Iconic Yellow Buses Banned From Lagos Business District

Iconic Yellow Buses Banned From Lagos Business District

The Nigerian government last week banned yellow commercial buses, known popularly as molue, from crossing the link bridges to Lagos Island and operating in the central business district, according to a report in All Africa.

For decades, molue were the major means of commercial commuting in the city, the report said. Over time, the poorly-maintained, rickety and smoky buses started becoming an eyesore, contributing to worsening traffic congestion and accidents.

The name molue was coined from the English word, “maul,” – as in rough handling – because of the way passengers scramble to board the bus, according to an official with the National Union of Road Transport Workers.

Afro beat maestro Fela Anikulapo Kuti dedicated an album, “Suffering and Smiling,” to the molue. Fela sang about “44 passengers sitting and 99 standing,” to call the government’s attention to the abysmal state of public transportation in the country, the report said.

Government officials said molue can operate in any other part of the state aside from the restricted areas.

Anthony Ikenna, a concerned resident, said, “This is another anti-poor legislation. The state government should have provided enough BRT (Bus Rapid Transit) buses before banning the alternative. Passengers sometimes spend three hours waiting for buses.”

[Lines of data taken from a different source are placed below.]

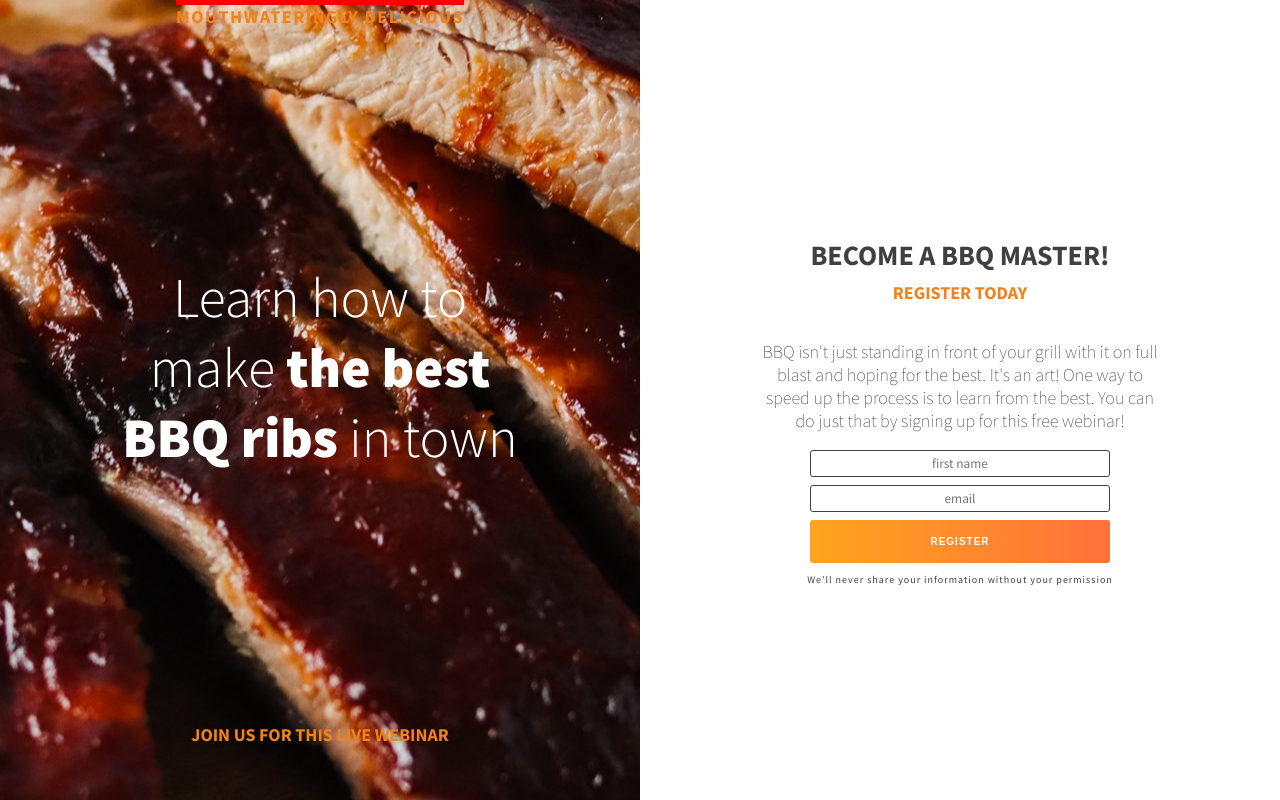
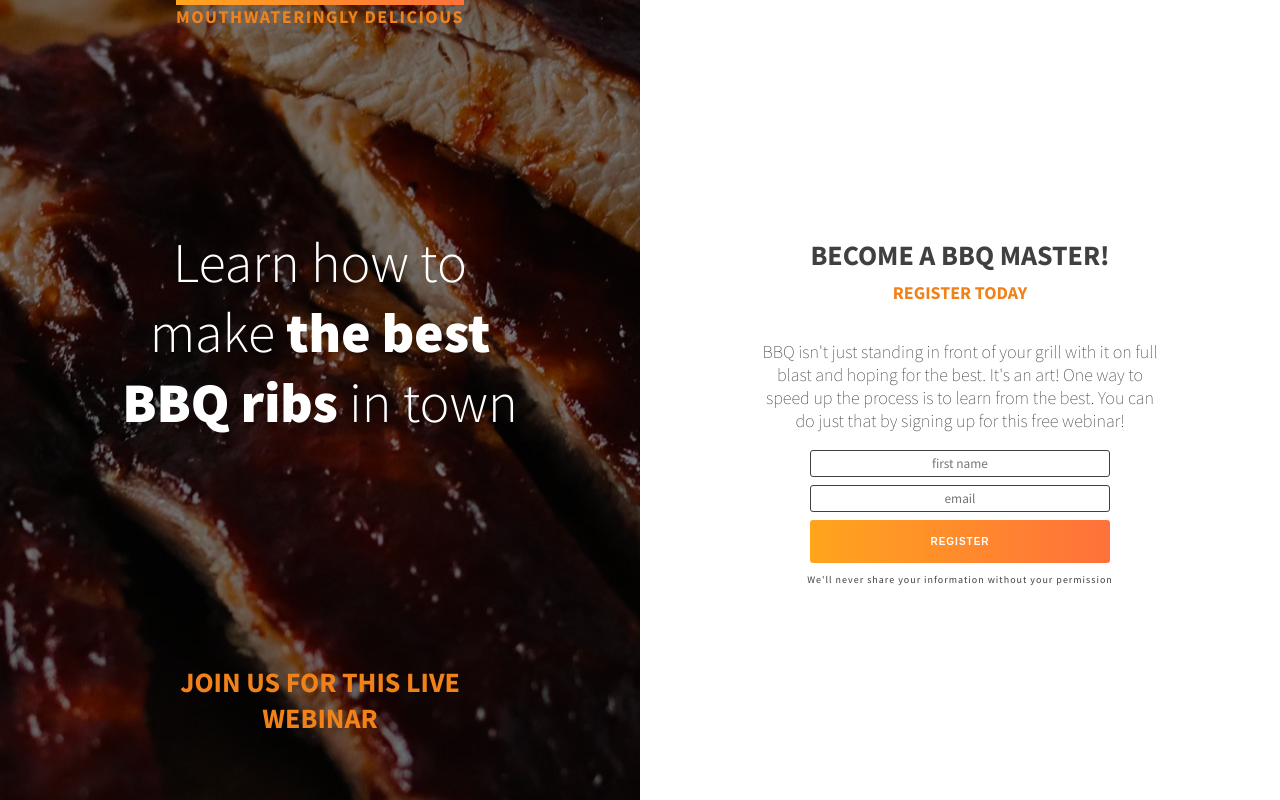
Before and after one commit to DainVerd/ForScrimba, a website built with Vite: page index.html in a window 1280 px wide. Built offline with nearby package versions, Linux system fonts and the light colour scheme.

Commit message:
added desired styles

```diff
--- a/styles.css
+++ b/styles.css
@@ -52,6 +52,7 @@ LAYOUT
 .intro {
   background-image: url("./img/bbq-ribs.jpg");
   background-color: #404040;
+  background-blend-mode: overlay;
   background-position: center;
   padding: 0 .5em 2em;
   display: flex;
@@ -68,12 +69,9 @@ LAYOUT
   margin: 0;
   order: -1;
   letter-spacing: 1.5px;
+  font-weight: 900;
   border-top: 5px solid #F18119;
-  border-image: linear-gradient(red, blue) 1;
-  max-width: 75%;
-  margin-left: auto;
-  margin-right: auto;
-
+  border-image: linear-gradient(to left, #ff713b, #ffa51d) 1;
 }
 
 .main-content {
@@ -182,7 +180,8 @@ Media query with size bigger than 650px
     font-size: 3.5rem;
   }
 
-  h2 {
+  h2,
+  h1+p {
     font-size: 1.75rem;
   }
 
```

Dayo Mobereola, managing director of the Lagos Metropolitan Area Transport Authority, said the government will introduce 50 new buses and refurbish 100 serviceable vehicles by the end of September.